■ REQUIRED WORK
On how many lines of the data below does the word "navbarDropdownMenuLink" appear? Reply with the number only.

--- START ---

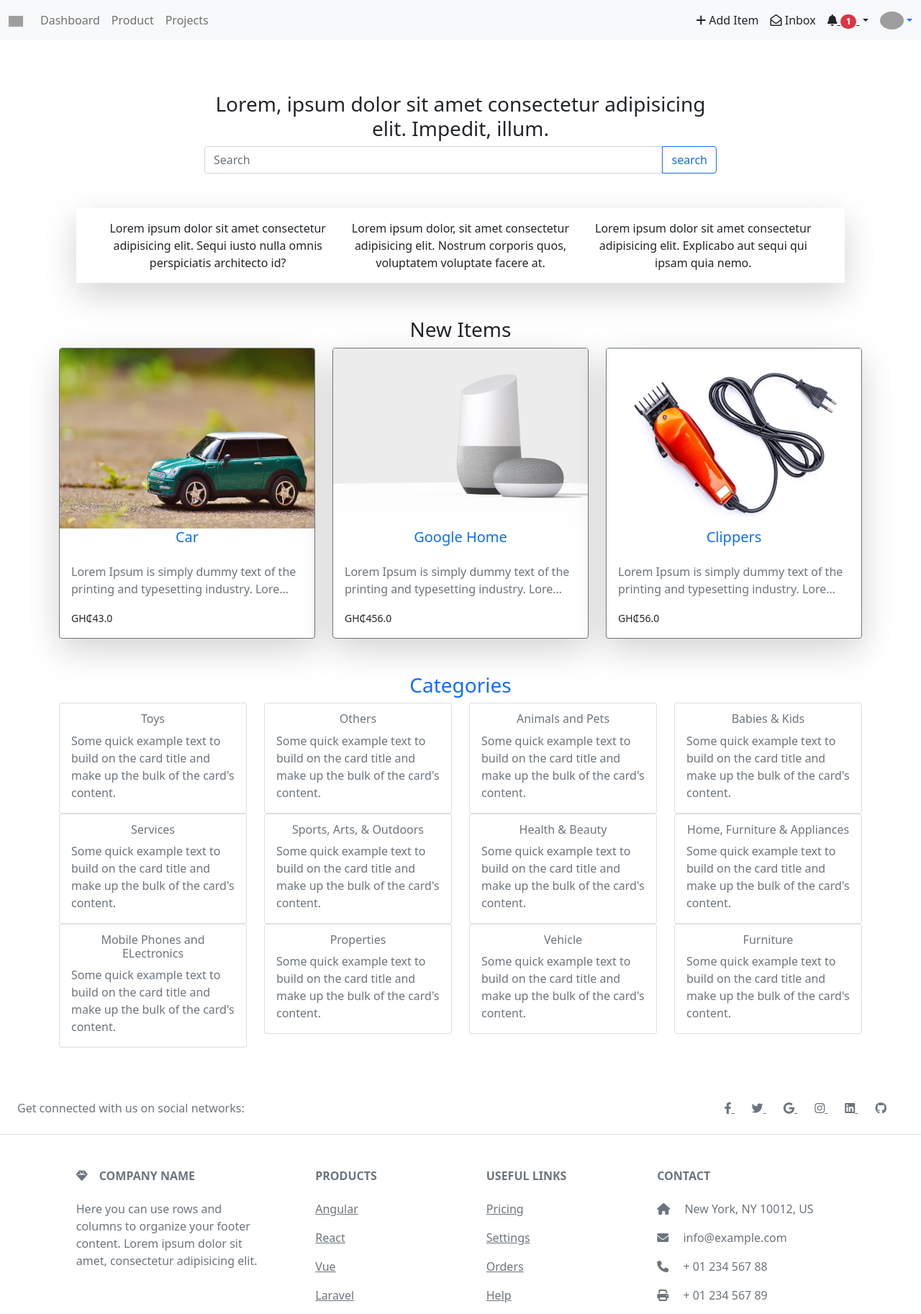
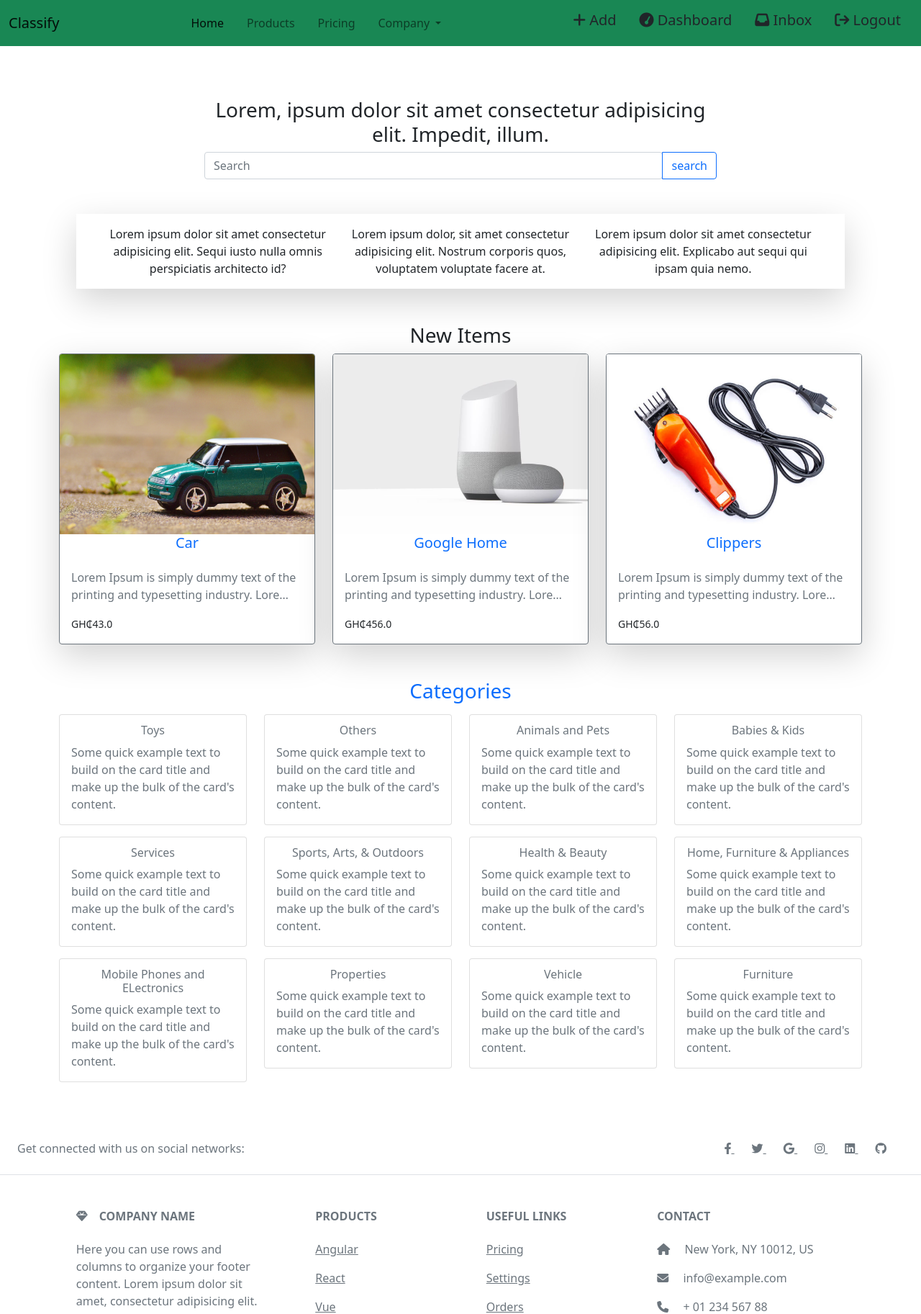
Before and after one commit to rcoffie/classify, a Django app: page / in a window 1280 px wide. Shown: the top 1825 px of the page at 72% size. Run offline with Django 3.2, Linux system fonts and the light colour scheme; a user stored in the database is signed in; data comes from the database, SQL or seed files in the repository; both versions use the stored data as it was after the commit; some libraries are stand-ins or nearby versions; grey boxes are pictures that could not be loaded.

Commit message:
working on header

```diff
--- a/core/item_engine/views.py
+++ b/core/item_engine/views.py
@@ -2,7 +2,7 @@ from django.contrib import messages
 from django.contrib.auth.decorators import login_required
 from django.db.models import Q
 from django.shortcuts import get_object_or_404, redirect, render
-
+from django.core.paginator import Paginator, EmptyPage, PageNotAnInteger
 from .forms import EditItemForm, ItemForm
 from .models import Category, Item
 
--- a/core/templates/base.html
+++ b/core/templates/base.html
@@ -18,148 +18,71 @@
   </style>
   </head>
   <body>
-    <!-- Navbar -->
-<nav class="navbar navbar-expand-lg navbar-light bg-light">
-    <!-- Container wrapper -->
+
+    <!-- navbar -->
+    <nav class="navbar navbar-expand-lg navbar-light bg-success">
     <div class="container-fluid">
-      <!-- Toggle button -->
-      <button
-        class="navbar-toggler"
-        type="button"
-        data-mdb-toggle="collapse"
-        data-mdb-target="#navbarSupportedContent"
-        aria-controls="navbarSupportedContent"
-        aria-expanded="false"
-        aria-label="Toggle navigation"
-      >
-        <i class="fas fa-bars"></i>
+      <a class="navbar-brand" href="{% url 'item_list' %}">Classify</a>
+      <button class="navbar-toggler" type="button" data-bs-toggle="collapse" data-bs-target="#navbarNavDropdown" aria-controls="navbarNavDropdown" aria-expanded="false" aria-label="Toggle navigation">
+        <span class="navbar-toggler-icon"></span>
       </button>
 
-      <!-- Collapsible wrapper -->
-      <div class="collapse navbar-collapse" id="navbarSupportedContent">
-        <!-- Navbar brand -->
-        <a class="navbar-brand mt-2 mt-lg-0" href="/">
-          <img
-            src="https://mdbcdn.b-cdn.net/img/logo/mdb-transaprent-noshadows.webp"
-            height="15"
-            alt="MDB Logo"
-            loading="lazy"
-          />
-        </a>
-        <!-- Left links -->
-        <ul class="navbar-nav me-auto mb-2 mb-lg-0">
+      <div class=" collapse navbar-collapse" id="navbarNavDropdown">
+        <ul class="navbar-nav ms-auto text-white">
           <li class="nav-item">
-            <a class="nav-link" href="{% url 'dashboard' %}">Dashboard</a>
+            <a class="nav-link mx-2 active " aria-current="page" href="/">Home</a>
           </li>
           <li class="nav-item">
-            <a class="nav-link" href="{% url 'item_list' %}">Product</a>
+            <a class="nav-link mx-2" href="{% url 'item_list' %}">Products</a>
           </li>
           <li class="nav-item">
-            <a class="nav-link" href="#">Projects</a>
+            <a class="nav-link mx-2" href="#">Pricing</a>
+          </li>
+          <li class="nav-item dropdown">
+            <a class="nav-link mx-2 dropdown-toggle" href="#" id="navbarDropdownMenuLink" role="button" data-bs-toggle="dropdown" aria-expanded="false">
+              Company
+            </a>
+            <ul class="dropdown-menu" aria-labelledby="navbarDropdownMenuLink">
+              <li><a class="dropdown-item" href="#">Blog</a></li>
+              <li><a class="dropdown-item" href="#">About Us</a></li>
+              <li><a class="dropdown-item" href="#">Contact us</a></li>
+            </ul>
           </li>
         </ul>
-        <!-- Left links -->
+        <ul class="navbar-nav ms-auto d-none d-lg-inline-flex">
+          {% if request.user.is_authenticated  %}
+          <li class="nav-item mx-2">
+            <a class="nav-link text-dark h5" href="{% url 'add_item' %}" target="blank"><i class="fa fa-plus" aria-hidden="true"></i>
+              Add</a>
+          </li>
+          <li class="nav-item mx-2">
+            <a class="nav-link text-dark h5" href="{% url 'dashboard' %}" target="blank"><i class="fa fa-tachometer" aria-hidden="true"></i>
+
+              Dashboard</a>
+          </li>
+          <li class="nav-item mx-2">
+            <a class="nav-link text-dark h5" href="{% url 'inbox' %}" target="blank"><i class="fa fa-inbox" aria-hidden="true"></i>
+              Inbox</a>
+          </li>
+          <li class="nav-item mx-2">
+            <a class="nav-link text-dark h5" href="{% url 'logout_view' %}" target="blank"><i class="fa fa-sign-out" aria-hidden="true"></i>
+              Logout</a>
+          </li>
+          {% else %}
+          <li class="nav-item mx-2">
+            <a class="nav-link text-dark h5" href="{% url 'signup' %}" target="blank"><i class="fa fa-user-plus" aria-hidden="true"></i>
+              Register</a>
+          </li>
+          <li class="nav-item mx-2">
+            <a class="nav-link text-dark h5" href="{% url 'login' %}" target="blank"><i class="fa fa-sign-in" aria-hidden="true"></i>
+              Login</a>
+          </li>
+          {% endif %}
+        </ul>
       </div>
-      <!-- Collapsible wrapper -->
-      {% if request.user.is_authenticated %}
-
-      <!-- Right elements -->
-      <div class="d-flex align-items-center">
-        <a class="text-reset me-3 text-decoration-none" href="{% url 'add_item' %}">
-          <i class="fa-solid fa-plus"></i>
-          Add Item
-        </a>
-        <a class="text-reset me-3 text-decoration-none" href="{% url 'inbox' %}">
-          <i class="fa-regular fa-envelope-open"></i>
-          Inbox
-        </a>
-        <!-- Icon -->
-        <!--
-        <a class="text-reset me-3" href="#">
-          <i class="fas fa-shopping-cart"></i>
-        </a>
-        -->
-        <!-- Notifications -->
-        <div class="dropdown">
-          <a
-            class="text-reset me-3 dropdown-toggle hidden-arrow"
-            href="#"
-            id="navbarDropdownMenuLink"
-            role="button"
-            data-mdb-toggle="dropdown"
-            aria-expanded="false"
-          >
-            <i class="fas fa-bell"></i>
-            <span class="badge rounded-pill badge-notification bg-danger">1</span>
-          </a>
-          <ul
-            class="dropdown-menu dropdown-menu-end"
-            aria-labelledby="navbarDropdownMenuLink"
-          >
-            <li>
-              <a class="dropdown-item" href="#">Some news</a>
-            </li>
-            <li>
-              <a class="dropdown-item" href="#">Another news</a>
-            </li>
-            <li>
-              <a class="dropdown-item" href="#">Something else here</a>
-            </li>
-          </ul>
-        </div>
-        <!-- Avatar -->
-        <div class="dropdown">
-          <a
-            class="dropdown-toggle d-flex align-items-center hidden-arrow"
-            href="#"
-            id="navbarDropdownMenuAvatar"
-            role="button"
-            data-mdb-toggle="dropdown"
-            aria-expanded="false"
-          >
-            <img
-              src="https://mdbcdn.b-cdn.net/img/new/avatars/2.webp"
-              class="rounded-circle"
-              height="25"
-              alt="Black and White Portrait of a Man"
-              loading="lazy"
-            />
-          </a>
-          <ul
-            class="dropdown-menu dropdown-menu-end"
-            aria-labelledby="navbarDropdownMenuAvatar"
-          >
-            <li>
-              <a class="dropdown-item" href="#">My profile</a>
-            </li>
-            <li>
-              <a class="dropdown-item" href="#">Settings</a>
-            </li>
-            <li>
-              <a class="dropdown-item" href="#">
-                <i class="fa-solid fa-right-from-bracket"></i>
-                Logout</a>
-            </li>
-          </ul>
-        </div>
-
-
-        {% else %}
-        <a class="text-reset me-3 text-decoration-none" href="{% url 'login' %}">
-          <i class="fas fa-sign-in"></i>
-          login
-        </a>
-        <a class="text-reset me-3 text-decoration-none" href="{% url 'signup' %}">
-          <i class="fas fa-user-plus"></i>
-          Signup
-        </a>
-        {% endif %}
-      </div>
-      <!-- Right elements -->
     </div>
-    <!-- Container wrapper -->
   </nav>
-  <!-- Navbar -->
+    <!-- end nav -->
 
     <div class="container">
       <div class="row">
--- a/core/templates/pages/home.html
+++ b/core/templates/pages/home.html
@@ -50,7 +50,7 @@
     <h3 class="text-primary text-center">Categories </h3>
     {% for each in categories %}
 
-    <div class="col-md-3">
+    <div class="col-md-3 my-2">
       <a href="" class="text-decoration-none">
         <div class="card">
             <div class="card-body">
--- a/core/user_engine/urls.py
+++ b/core/user_engine/urls.py
@@ -6,4 +6,5 @@ urlpatterns = [
     path("dashboard/", views.dashboard, name="dashboard"),
     path("signup/", views.signup, name="signup"),
     path("login_request/", views.login_request, name="login"),
+    path('logout_view/', views.logout_view, name="logout_view")
 ]
```
Also changed, not shown: core/user_engine/views.py (+6 -1 lines), core/db.sqlite3.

--- END ---

■ FINISHED TASK
4